[Recorded data]

§

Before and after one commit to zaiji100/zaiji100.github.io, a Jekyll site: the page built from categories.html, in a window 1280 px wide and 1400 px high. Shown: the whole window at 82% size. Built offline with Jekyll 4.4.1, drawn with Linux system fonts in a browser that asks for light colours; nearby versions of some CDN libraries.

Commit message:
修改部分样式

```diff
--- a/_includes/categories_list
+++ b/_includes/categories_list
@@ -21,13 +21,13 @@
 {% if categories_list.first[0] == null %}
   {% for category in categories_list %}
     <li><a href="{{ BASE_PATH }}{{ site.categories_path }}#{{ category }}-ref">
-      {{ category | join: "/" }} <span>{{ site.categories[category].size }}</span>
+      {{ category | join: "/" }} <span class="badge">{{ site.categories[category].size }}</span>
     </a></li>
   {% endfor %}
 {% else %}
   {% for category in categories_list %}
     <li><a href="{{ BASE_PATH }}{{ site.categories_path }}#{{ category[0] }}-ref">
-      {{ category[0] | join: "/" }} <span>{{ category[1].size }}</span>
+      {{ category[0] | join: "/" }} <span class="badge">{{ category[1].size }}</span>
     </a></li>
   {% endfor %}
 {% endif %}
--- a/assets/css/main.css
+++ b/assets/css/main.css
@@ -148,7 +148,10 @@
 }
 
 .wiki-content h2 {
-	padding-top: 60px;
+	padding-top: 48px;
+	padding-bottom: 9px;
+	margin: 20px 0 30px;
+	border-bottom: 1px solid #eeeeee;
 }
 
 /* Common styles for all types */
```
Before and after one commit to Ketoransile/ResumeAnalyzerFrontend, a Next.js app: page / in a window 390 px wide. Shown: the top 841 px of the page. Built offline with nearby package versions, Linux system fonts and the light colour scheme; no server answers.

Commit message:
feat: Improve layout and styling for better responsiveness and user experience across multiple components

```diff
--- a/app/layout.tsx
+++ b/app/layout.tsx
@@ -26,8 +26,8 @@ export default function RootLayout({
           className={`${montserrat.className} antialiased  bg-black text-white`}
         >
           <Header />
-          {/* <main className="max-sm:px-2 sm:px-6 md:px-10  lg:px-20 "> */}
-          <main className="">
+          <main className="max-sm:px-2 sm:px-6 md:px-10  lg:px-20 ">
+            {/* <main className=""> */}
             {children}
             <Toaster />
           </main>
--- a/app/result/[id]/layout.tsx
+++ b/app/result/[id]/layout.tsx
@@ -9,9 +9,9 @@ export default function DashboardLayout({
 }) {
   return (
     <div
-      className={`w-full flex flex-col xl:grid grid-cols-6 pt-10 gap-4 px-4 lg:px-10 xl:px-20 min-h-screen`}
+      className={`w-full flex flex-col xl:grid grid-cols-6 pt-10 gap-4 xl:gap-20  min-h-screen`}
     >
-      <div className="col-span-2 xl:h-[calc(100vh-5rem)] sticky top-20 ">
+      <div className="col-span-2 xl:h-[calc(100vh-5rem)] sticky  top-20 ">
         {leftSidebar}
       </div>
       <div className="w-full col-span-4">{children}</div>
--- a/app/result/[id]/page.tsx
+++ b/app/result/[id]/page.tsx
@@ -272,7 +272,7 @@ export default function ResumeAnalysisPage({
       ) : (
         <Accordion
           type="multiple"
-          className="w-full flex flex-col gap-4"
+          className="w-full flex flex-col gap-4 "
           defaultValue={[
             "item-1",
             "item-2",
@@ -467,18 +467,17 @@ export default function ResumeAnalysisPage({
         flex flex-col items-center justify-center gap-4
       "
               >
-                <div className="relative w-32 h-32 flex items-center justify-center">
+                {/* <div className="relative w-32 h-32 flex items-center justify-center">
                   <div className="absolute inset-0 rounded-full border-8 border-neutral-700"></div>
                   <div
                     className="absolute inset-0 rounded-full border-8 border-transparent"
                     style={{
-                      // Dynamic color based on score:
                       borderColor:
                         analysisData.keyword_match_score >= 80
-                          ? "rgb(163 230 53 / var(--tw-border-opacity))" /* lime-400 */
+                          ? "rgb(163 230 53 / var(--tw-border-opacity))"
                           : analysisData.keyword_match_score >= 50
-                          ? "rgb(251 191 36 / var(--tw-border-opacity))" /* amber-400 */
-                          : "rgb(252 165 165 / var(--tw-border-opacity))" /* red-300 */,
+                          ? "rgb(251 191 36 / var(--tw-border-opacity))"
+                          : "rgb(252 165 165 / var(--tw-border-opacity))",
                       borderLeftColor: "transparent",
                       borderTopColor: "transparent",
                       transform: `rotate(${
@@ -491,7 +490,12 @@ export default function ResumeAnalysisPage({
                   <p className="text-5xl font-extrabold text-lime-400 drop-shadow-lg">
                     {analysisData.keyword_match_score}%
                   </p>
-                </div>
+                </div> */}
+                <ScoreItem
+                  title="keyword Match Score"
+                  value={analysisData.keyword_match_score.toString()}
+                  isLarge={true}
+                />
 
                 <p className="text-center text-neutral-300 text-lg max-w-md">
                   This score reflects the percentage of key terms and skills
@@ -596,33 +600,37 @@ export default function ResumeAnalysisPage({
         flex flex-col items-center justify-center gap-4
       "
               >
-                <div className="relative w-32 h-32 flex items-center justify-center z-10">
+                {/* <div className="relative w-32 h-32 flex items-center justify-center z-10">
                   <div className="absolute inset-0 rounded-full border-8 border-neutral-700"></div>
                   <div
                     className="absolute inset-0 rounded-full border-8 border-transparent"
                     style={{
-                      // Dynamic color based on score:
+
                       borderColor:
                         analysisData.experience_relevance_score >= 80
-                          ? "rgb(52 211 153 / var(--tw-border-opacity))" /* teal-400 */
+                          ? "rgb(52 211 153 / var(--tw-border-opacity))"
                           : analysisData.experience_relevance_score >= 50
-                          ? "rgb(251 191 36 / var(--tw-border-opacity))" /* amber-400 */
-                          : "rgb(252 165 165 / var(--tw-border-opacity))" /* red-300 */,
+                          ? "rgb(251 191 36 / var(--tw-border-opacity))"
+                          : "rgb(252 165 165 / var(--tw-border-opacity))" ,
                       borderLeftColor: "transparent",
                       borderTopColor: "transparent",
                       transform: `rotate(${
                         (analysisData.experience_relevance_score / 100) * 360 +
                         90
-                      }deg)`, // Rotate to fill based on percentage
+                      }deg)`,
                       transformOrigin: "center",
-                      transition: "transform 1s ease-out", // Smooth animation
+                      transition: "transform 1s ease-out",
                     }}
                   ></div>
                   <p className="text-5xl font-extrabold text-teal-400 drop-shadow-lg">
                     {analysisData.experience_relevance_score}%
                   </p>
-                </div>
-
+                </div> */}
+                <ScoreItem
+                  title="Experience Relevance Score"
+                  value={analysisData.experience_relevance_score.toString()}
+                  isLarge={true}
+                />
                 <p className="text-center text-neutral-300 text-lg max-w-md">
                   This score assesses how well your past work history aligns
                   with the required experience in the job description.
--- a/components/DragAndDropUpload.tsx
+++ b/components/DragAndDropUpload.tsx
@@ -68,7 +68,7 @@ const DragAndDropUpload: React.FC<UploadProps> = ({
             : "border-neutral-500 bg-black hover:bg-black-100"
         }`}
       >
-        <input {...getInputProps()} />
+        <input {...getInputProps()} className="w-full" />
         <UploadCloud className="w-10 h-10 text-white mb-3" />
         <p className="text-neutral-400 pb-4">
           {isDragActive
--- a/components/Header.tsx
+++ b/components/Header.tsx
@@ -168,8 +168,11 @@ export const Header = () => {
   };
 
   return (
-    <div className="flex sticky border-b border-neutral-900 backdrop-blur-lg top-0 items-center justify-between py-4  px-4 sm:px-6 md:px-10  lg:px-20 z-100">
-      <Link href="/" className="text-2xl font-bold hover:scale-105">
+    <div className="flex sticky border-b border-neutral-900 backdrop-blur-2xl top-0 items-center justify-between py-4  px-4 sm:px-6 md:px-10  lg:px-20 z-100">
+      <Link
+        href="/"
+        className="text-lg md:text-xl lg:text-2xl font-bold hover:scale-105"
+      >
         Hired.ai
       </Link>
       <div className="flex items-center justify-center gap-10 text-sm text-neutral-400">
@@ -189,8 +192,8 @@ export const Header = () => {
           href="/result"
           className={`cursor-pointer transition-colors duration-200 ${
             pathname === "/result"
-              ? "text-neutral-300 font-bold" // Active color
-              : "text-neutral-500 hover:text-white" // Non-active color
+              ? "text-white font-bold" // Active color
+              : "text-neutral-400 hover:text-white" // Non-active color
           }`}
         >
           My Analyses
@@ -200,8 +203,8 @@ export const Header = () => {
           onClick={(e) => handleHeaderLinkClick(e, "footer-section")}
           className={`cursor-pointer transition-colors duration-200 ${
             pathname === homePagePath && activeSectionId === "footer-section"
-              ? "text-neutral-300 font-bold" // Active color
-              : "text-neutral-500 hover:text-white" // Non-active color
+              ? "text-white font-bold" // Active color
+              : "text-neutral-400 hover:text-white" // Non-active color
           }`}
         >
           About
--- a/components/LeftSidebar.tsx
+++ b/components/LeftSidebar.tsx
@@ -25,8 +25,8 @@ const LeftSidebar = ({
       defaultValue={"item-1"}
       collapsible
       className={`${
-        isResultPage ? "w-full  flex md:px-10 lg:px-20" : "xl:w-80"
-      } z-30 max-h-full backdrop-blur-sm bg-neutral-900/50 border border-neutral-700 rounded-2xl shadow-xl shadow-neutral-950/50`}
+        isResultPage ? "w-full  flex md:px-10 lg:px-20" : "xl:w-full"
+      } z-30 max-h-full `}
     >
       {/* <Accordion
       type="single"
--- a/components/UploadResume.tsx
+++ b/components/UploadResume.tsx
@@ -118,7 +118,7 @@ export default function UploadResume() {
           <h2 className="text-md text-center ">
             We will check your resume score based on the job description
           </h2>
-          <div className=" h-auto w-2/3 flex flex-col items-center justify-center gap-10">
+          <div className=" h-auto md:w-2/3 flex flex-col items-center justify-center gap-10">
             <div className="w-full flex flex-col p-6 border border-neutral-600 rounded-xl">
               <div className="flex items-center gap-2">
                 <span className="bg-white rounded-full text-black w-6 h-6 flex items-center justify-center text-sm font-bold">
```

§

▸ **Task to carry out**
Search the records above for the word "DragAndDropUpload", then say how many lines contain it. Give the number alone.

▸ **Exercise output**
3